I’m glad when The Bible gives me a listing of things that are good or acceptable or in some other way bless the heart of God. These verses are one such portion of scripture.
First, it is good to give thanks to the LORD. The verse does not specify what I should be thankful for and that is probably just as well. An exhaustive list of everything I have to thank God for would span as many pages as The Bible currently contains … possibly more. I can begin with thanking God for my life and the breath that fills my lungs and move forward from that.
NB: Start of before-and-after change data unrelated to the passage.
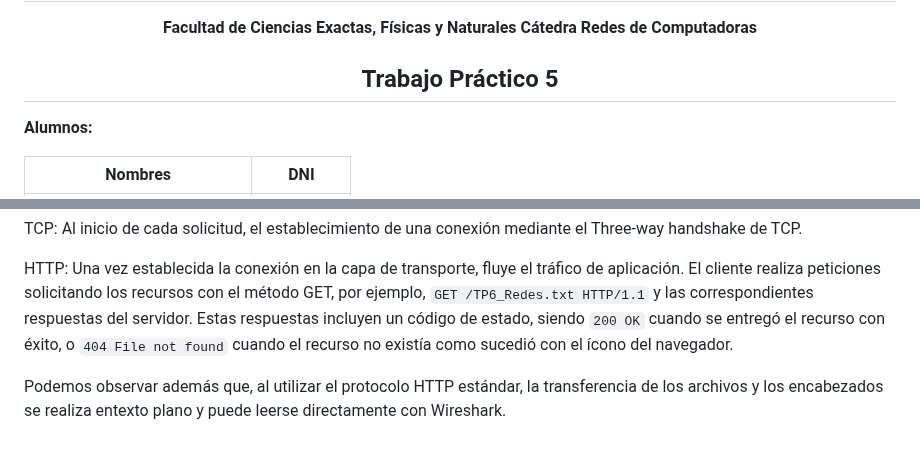
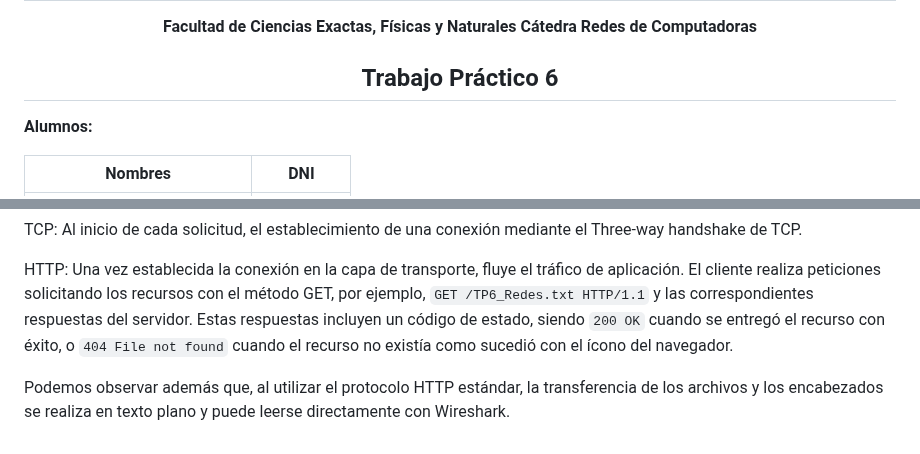
Before and after one commit to hernantoranzo-ux/BITLESS-tps-de-redes-de-computadoras, a Markdown page: TP6/RC_TP6.md, 2 parts joined by grey strips. Rendered like a GitHub page.

```diff
--- a/TP6/RC_TP6.md
+++ b/TP6/RC_TP6.md
@@ -7,7 +7,7 @@
 **Facultad de Ciencias Exactas, Físicas y Naturales**
 **Cátedra Redes de Computadoras**
 
-## Trabajo Práctico 5
+## Trabajo Práctico 6
 
 </div>
 
@@ -160,4 +208,4 @@ TCP: Al inicio de cada solicitud, el establecimiento de una conexión mediante e
 
 HTTP: Una vez establecida la conexión en la capa de transporte, fluye el tráfico de aplicación. El cliente realiza peticiones solicitando los recursos con el método GET, por ejemplo, `GET /TP6_Redes.txt HTTP/1.1` y las correspondientes respuestas del servidor. Estas respuestas incluyen un código de estado, siendo `200 OK` cuando se entregó el recurso con éxito, o `404 File not found` cuando el recurso no existía como sucedió con el ícono del navegador.
 
-Podemos observar además que, al utilizar el protocolo HTTP estándar, la transferencia de los archivos y los encabezados se realiza entexto plano y puede leerse directamente con Wireshark.
+Podemos observar además que, al utilizar el protocolo HTTP estándar, la transferencia de los archivos y los encabezados se realiza en texto plano y puede leerse directamente con Wireshark.
```
Also changed, not shown: other parts of TP6/RC_TP6.md (+48 -0 lines), TP6/RC_TP6_backup.md (added, +210 -0 lines), TP6/images/parte_2/configuracion.png (added), TP6/images/parte_2/receptor_udp.png (added).
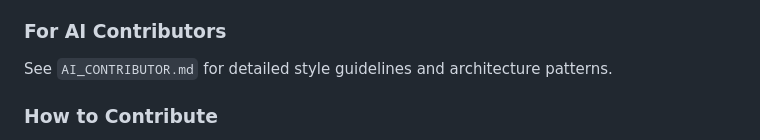
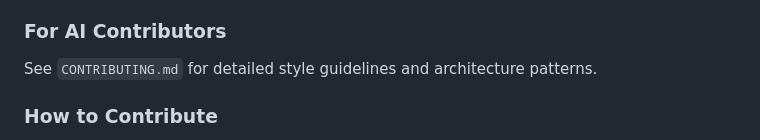
Before and after one commit to Konogans/RiftScape-Core, a Markdown page: README.md, the part around the change. Rendered like a GitHub page.

Commit message:
Rename AI_CONTRIBUTOR.md to CONTRIBUTING.md
- Renamed AI_CONTRIBUTOR.md to standard CONTRIBUTING.md convention
- Updated reference in README.md
- Maintains all existing content and guidelines

```diff
--- a/README.md
+++ b/README.md
@@ -104,7 +104,7 @@ Contributions are welcome! This project follows the **"Punk Rock Coding"** philo
 
 ### For AI Contributors
 
-See `AI_CONTRIBUTOR.md` for detailed style guidelines and architecture patterns.
+See `CONTRIBUTING.md` for detailed style guidelines and architecture patterns.
 
 ### How to Contribute
 
```
Also changed, not shown: CONTRIBUTING.md (line endings or trailing spaces).
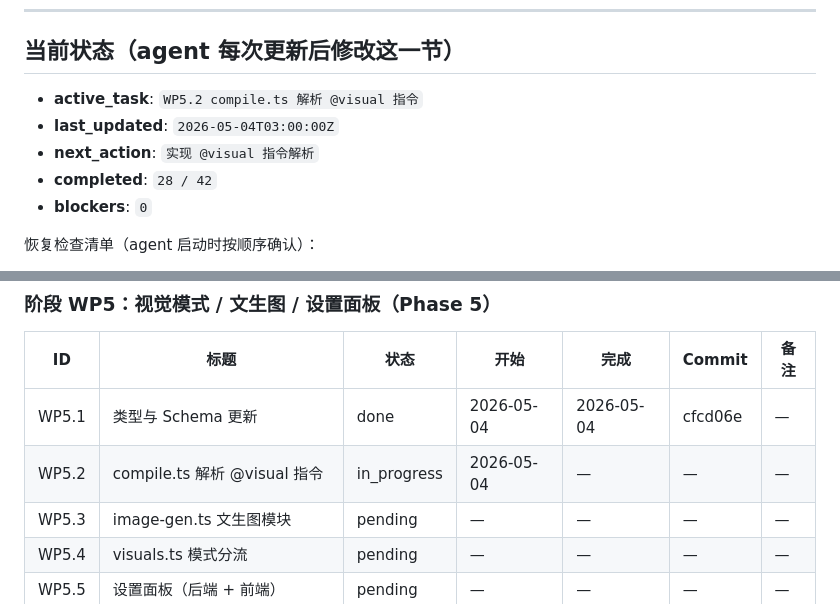
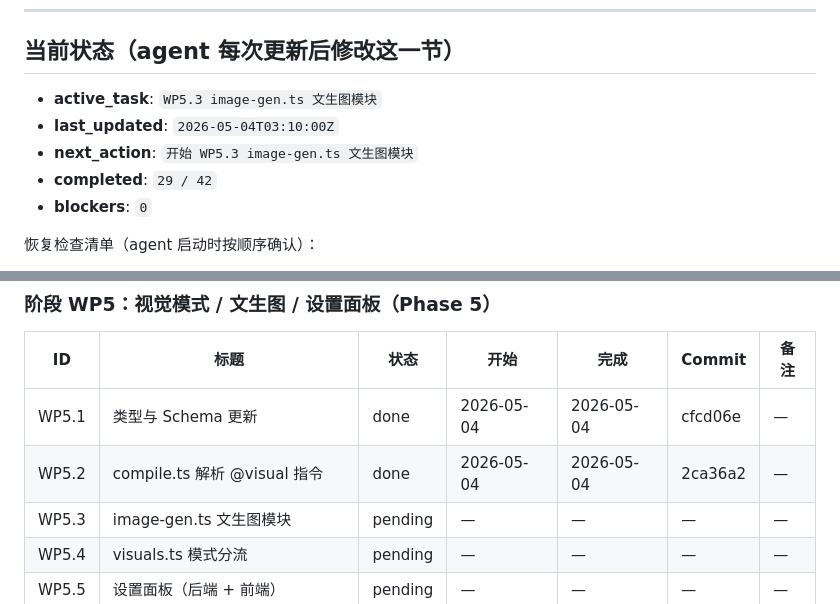
Before and after one commit to xslkim/AutoVideo, a Markdown page: WEB_PROGRESS.md, 2 parts joined by grey strips. Drawn GitHub-style.

Commit message:
web: WP5.2 更新进度文件
Co-Authored-By: Claude Opus 4.6 <noreply@anthropic.com>

```diff
--- a/WEB_PROGRESS.md
+++ b/WEB_PROGRESS.md
@@ -7,10 +7,10 @@
 
 ## 当前状态（agent 每次更新后修改这一节）
 
-- **active_task**: `WP5.2 compile.ts 解析 @visual 指令`
-- **last_updated**: `2026-05-04T03:00:00Z`
-- **next_action**: `实现 @visual 指令解析`
-- **completed**: `28 / 42`
+- **active_task**: `WP5.3 image-gen.ts 文生图模块`
+- **last_updated**: `2026-05-04T03:10:00Z`
+- **next_action**: `开始 WP5.3 image-gen.ts 文生图模块`
+- **completed**: `29 / 42`
 - **blockers**: `0`
 
 恢复检查清单（agent 启动时按顺序确认）：
@@ -99,7 +99,7 @@
 | ID | 标题 | 状态 | 开始 | 完成 | Commit | 备注 |
 |----|------|------|------|------|--------|------|
 | WP5.1 | 类型与 Schema 更新 | done | 2026-05-04 | 2026-05-04 | cfcd06e | — |
-| WP5.2 | compile.ts 解析 @visual 指令 | in_progress | 2026-05-04 | — | — | — |
+| WP5.2 | compile.ts 解析 @visual 指令 | done | 2026-05-04 | 2026-05-04 | 2ca36a2 | — |
 | WP5.3 | image-gen.ts 文生图模块 | pending | — | — | — | — |
 | WP5.4 | visuals.ts 模式分流 | pending | — | — | — | — |
 | WP5.5 | 设置面板（后端 + 前端） | pending | — | — | — | — |
```
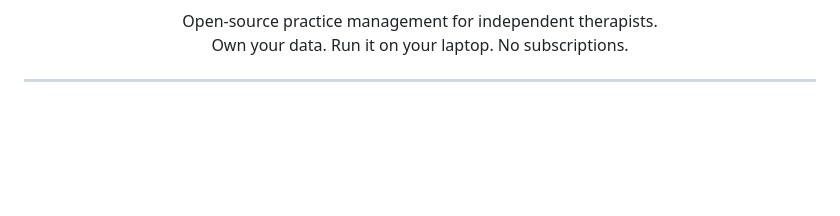
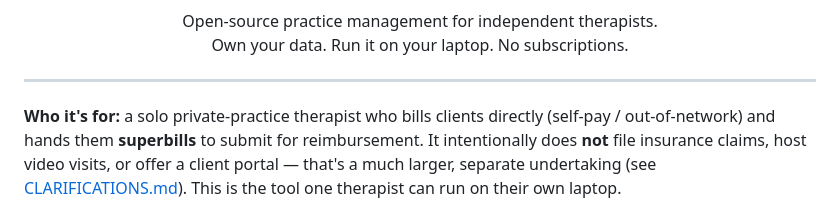
Before and after one commit to hackermike/breakout-billing, a Markdown page: README.md, the part around the change. Rendered like a GitHub page; blank space fills up the shorter version.

Commit message:
Record decided scope: solo billing tool, not the BetterHelp platform

```diff
--- a/README.md
+++ b/README.md
@@ -8,6 +8,13 @@
 </p>
 
 ---
+
+**Who it's for:** a solo private-practice therapist who bills clients directly
+(self-pay / out-of-network) and hands them **superbills** to submit for
+reimbursement. It intentionally does **not** file insurance claims, host video
+visits, or offer a client portal — that's a much larger, separate undertaking
+(see [CLARIFICATIONS.md](CLARIFICATIONS.md#decided-scope-2026-07-30)). This is the
+tool one therapist can run on their own laptop.
 
 ![Calendar view](docs/screenshot-calendar.png)
 
```
Also changed, not shown: CLARIFICATIONS.md (+22 -18 lines).
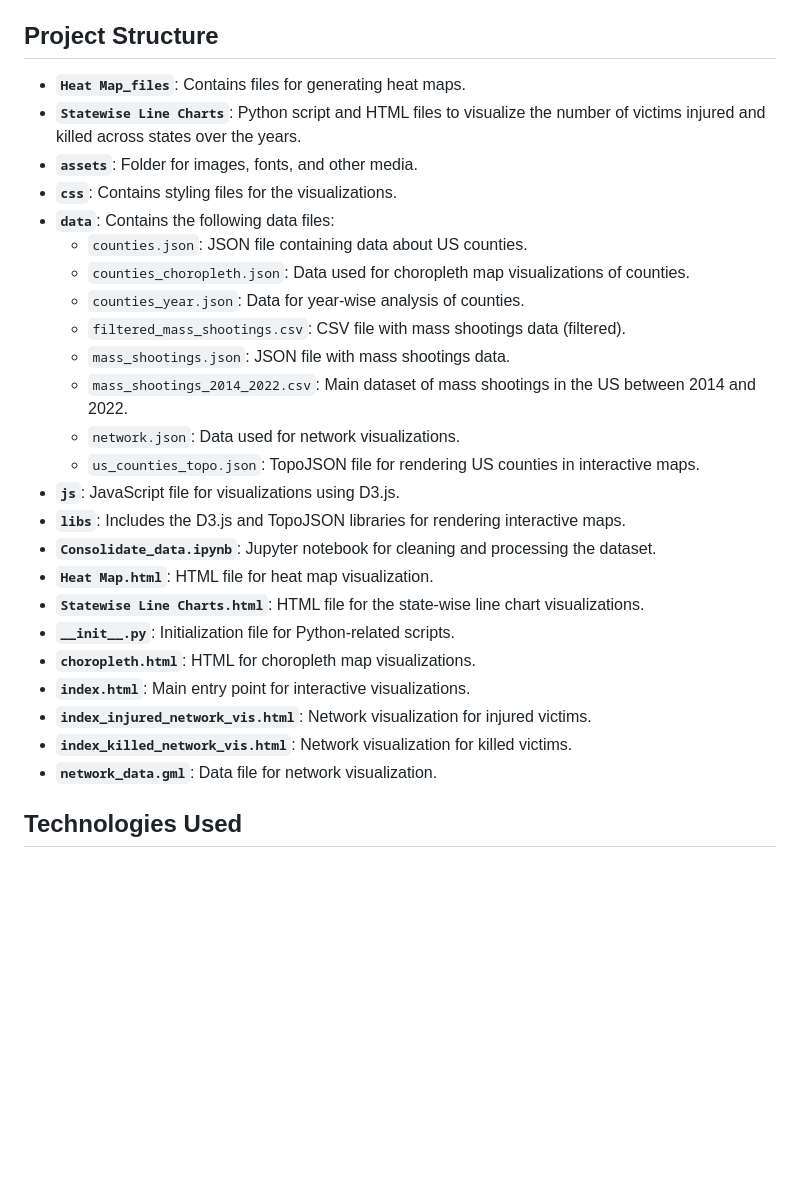
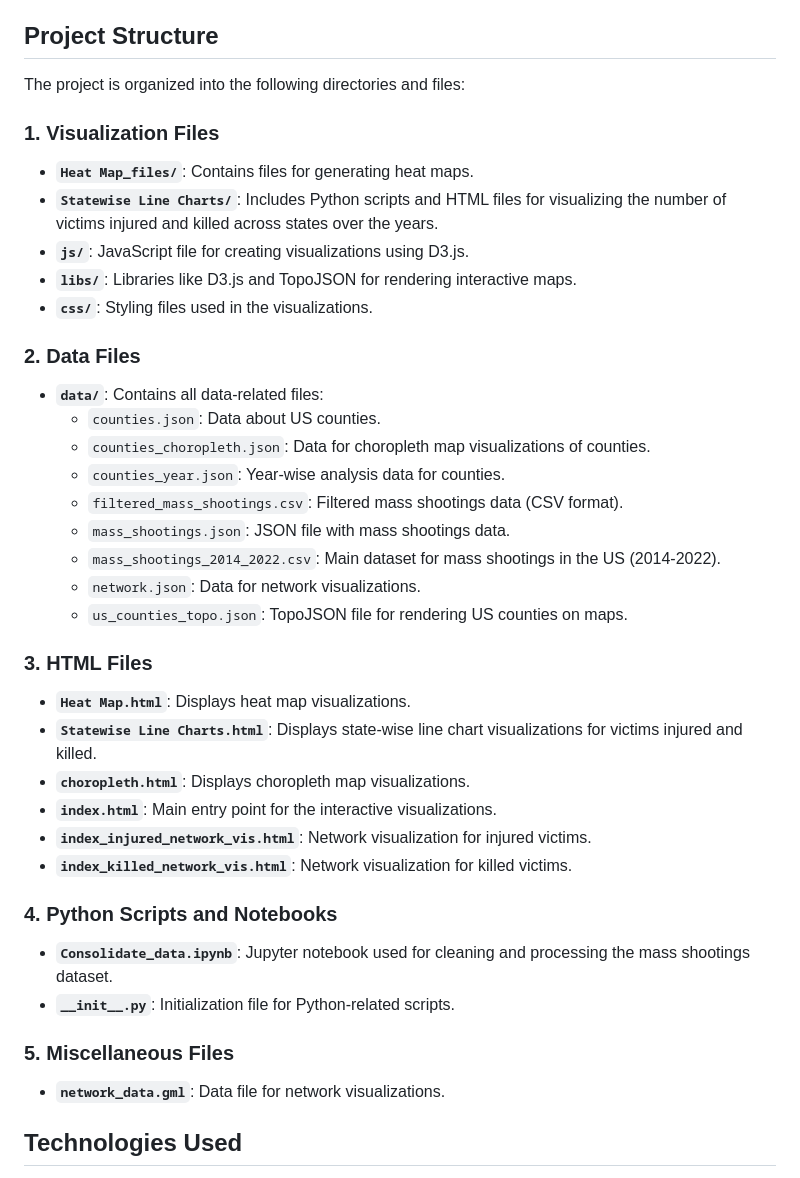
Before and after one commit to yashikapatil27/Visualization-of-Mass-Shootings-in-USA, a Markdown page: README.md, the part around the change. Rendered like a GitHub page; blank space fills up the shorter version.

```diff
--- a/README.md
+++ b/README.md
@@ -3,30 +3,41 @@ This repository contains an interactive visualization of US mass shootings data
 
 ## Project Structure
 
-- **`Heat Map_files`**: Contains files for generating heat maps.
-- **`Statewise Line Charts`**: Python script and HTML files to visualize the number of victims injured and killed across states over the years.
-- **`assets`**: Folder for images, fonts, and other media.
-- **`css`**: Contains styling files for the visualizations.
-- **`data`**: Contains the following data files:
-  - `counties.json`: JSON file containing data about US counties.
-  - `counties_choropleth.json`: Data used for choropleth map visualizations of counties.
-  - `counties_year.json`: Data for year-wise analysis of counties.
-  - `filtered_mass_shootings.csv`: CSV file with mass shootings data (filtered).
+The project is organized into the following directories and files:
+
+### 1. **Visualization Files**
+- **`Heat Map_files/`**: Contains files for generating heat maps.
+- **`Statewise Line Charts/`**: Includes Python scripts and HTML files for visualizing the number of victims injured and killed across states over the years.
+- **`js/`**: JavaScript file for creating visualizations using D3.js.
+- **`libs/`**: Libraries like D3.js and TopoJSON for rendering interactive maps.
+- **`css/`**: Styling files used in the visualizations.
+
+### 2. **Data Files**
+- **`data/`**: Contains all data-related files:
+  - `counties.json`: Data about US counties.
+  - `counties_choropleth.json`: Data for choropleth map visualizations of counties.
+  - `counties_year.json`: Year-wise analysis data for counties.
+  - `filtered_mass_shootings.csv`: Filtered mass shootings data (CSV format).
   - `mass_shootings.json`: JSON file with mass shootings data.
-  - `mass_shootings_2014_2022.csv`: Main dataset of mass shootings in the US between 2014 and 2022.
-  - `network.json`: Data used for network visualizations.
-  - `us_counties_topo.json`: TopoJSON file for rendering US counties in interactive maps.
-- **`js`**: JavaScript file for visualizations using D3.js.
-- **`libs`**: Includes the D3.js and TopoJSON libraries for rendering interactive maps.
-- **`Consolidate_data.ipynb`**: Jupyter notebook for cleaning and processing the dataset.
-- **`Heat Map.html`**: HTML file for heat map visualization.
-- **`Statewise Line Charts.html`**: HTML file for the state-wise line chart visualizations.
-- **`__init__.py`**: Initialization file for Python-related scripts.
-- **`choropleth.html`**: HTML for choropleth map visualizations.
-- **`index.html`**: Main entry point for interactive visualizations.
+  - `mass_shootings_2014_2022.csv`: Main dataset for mass shootings in the US (2014-2022).
+  - `network.json`: Data for network visualizations.
+  - `us_counties_topo.json`: TopoJSON file for rendering US counties on maps.
+
+### 3. **HTML Files**
+- **`Heat Map.html`**: Displays heat map visualizations.
+- **`Statewise Line Charts.html`**: Displays state-wise line chart visualizations for victims injured and killed.
+- **`choropleth.html`**: Displays choropleth map visualizations.
+- **`index.html`**: Main entry point for the interactive visualizations.
 - **`index_injured_network_vis.html`**: Network visualization for injured victims.
 - **`index_killed_network_vis.html`**: Network visualization for killed victims.
-- **`network_data.gml`**: Data file for network visualization.
+
+### 4. **Python Scripts and Notebooks**
+- **`Consolidate_data.ipynb`**: Jupyter notebook used for cleaning and processing the mass shootings dataset.
+- **`__init__.py`**: Initialization file for Python-related scripts.
+
+### 5. **Miscellaneous Files**
+- **`network_data.gml`**: Data file for network visualizations.
+
 
 ## Technologies Used
 
```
Why is it good to give thanks to God? Because being thankful is good for both of us. For God, it is a blessing when I thank Him, just as it is a blessing when others thank me. Being thanked let’s us know that what we’ve done is appreciated and noticed and that those who receive it are not taking it for granted. Being thankful is also good for me. A grateful heart is less prone to sins like coveting. If I am focused on all that God has done for me and given me, it is difficult to perceive a lack in that. Not impossible, but extremely difficult.
Second, to sing praises to [the] name, [of the] Most High. Thanking God is an act of me praising Him to Him. Praising Him in the context of this part of the verse is praising Him to others. Just as it is good to thank God, it is also good to tell others of His goodness and generous heart toward me. This adds another dimension to the blessings. I bless the heart of God by letting Him know that I have noticed His goodness toward me – as with being thankful. I also remind myself of His goodness toward me in praising Him, building my faith. But this action adds in reminding others of God’s goodness and it builds their faith. This action extends the blessing beyond God and myself to everyone who hears and understands God’s goodness.
Third, to declare [His] lovingkindness in the morning and [His] faithfulness by night. Jeremiah wrote that it is because of God’s mercies (lovingkindnesses) that we are not destroyed and that those mercies are new every morning (Lamentations 3:22-23). Every morning, God trots out a fresh set of mercies to cover the new day. Every night, I can reflect on God’s faithfulness to me; how He never left my side. Morning and evening; day and night I should be considering God’s mercies and His faithfulness and making them known.
How do I do all of this? Well, the psalmist assumes that music will be involved. Lutes and harps and lyres are all mentioned. And music is an excellent way to praise God and to reflect upon His mercy and faithfulness and to thank Him. But music is not required. I can thank God whenever I notice that He has done something for me. I can praise Him by speaking well of Him and what He has done when I talk with others. I can make known His mercies of the day to me when I sit and talk with friends and family at the end of the day. Music is excellent and God definitely loves to hear His children sing to Him and for Him and about Him, but I must be certain that I do not limit myself to that mode of praise and thanks.
One last note: This psalm was written to be sung on the Sabbath. This was intended to be sung when Israel was taking time off from their work to reflect on God and His goodness toward them; to be part of the idea of speaking God’s words to our children when we are at home and when we get up in the morning and go to bed at night (Deuteronomy 11:18-21).
Let me be thankful for all that God is and does. Let me praise Him to anyone who will listen – especially to my fellow believers, that we may swap stories of how great is our God. Let me make known His mercy in the morning and His faithfulness at night. His mercy is what makes relationship possible. His mercy is what dusts me off and sets me back on my feet when I fall. His mercy endures forever.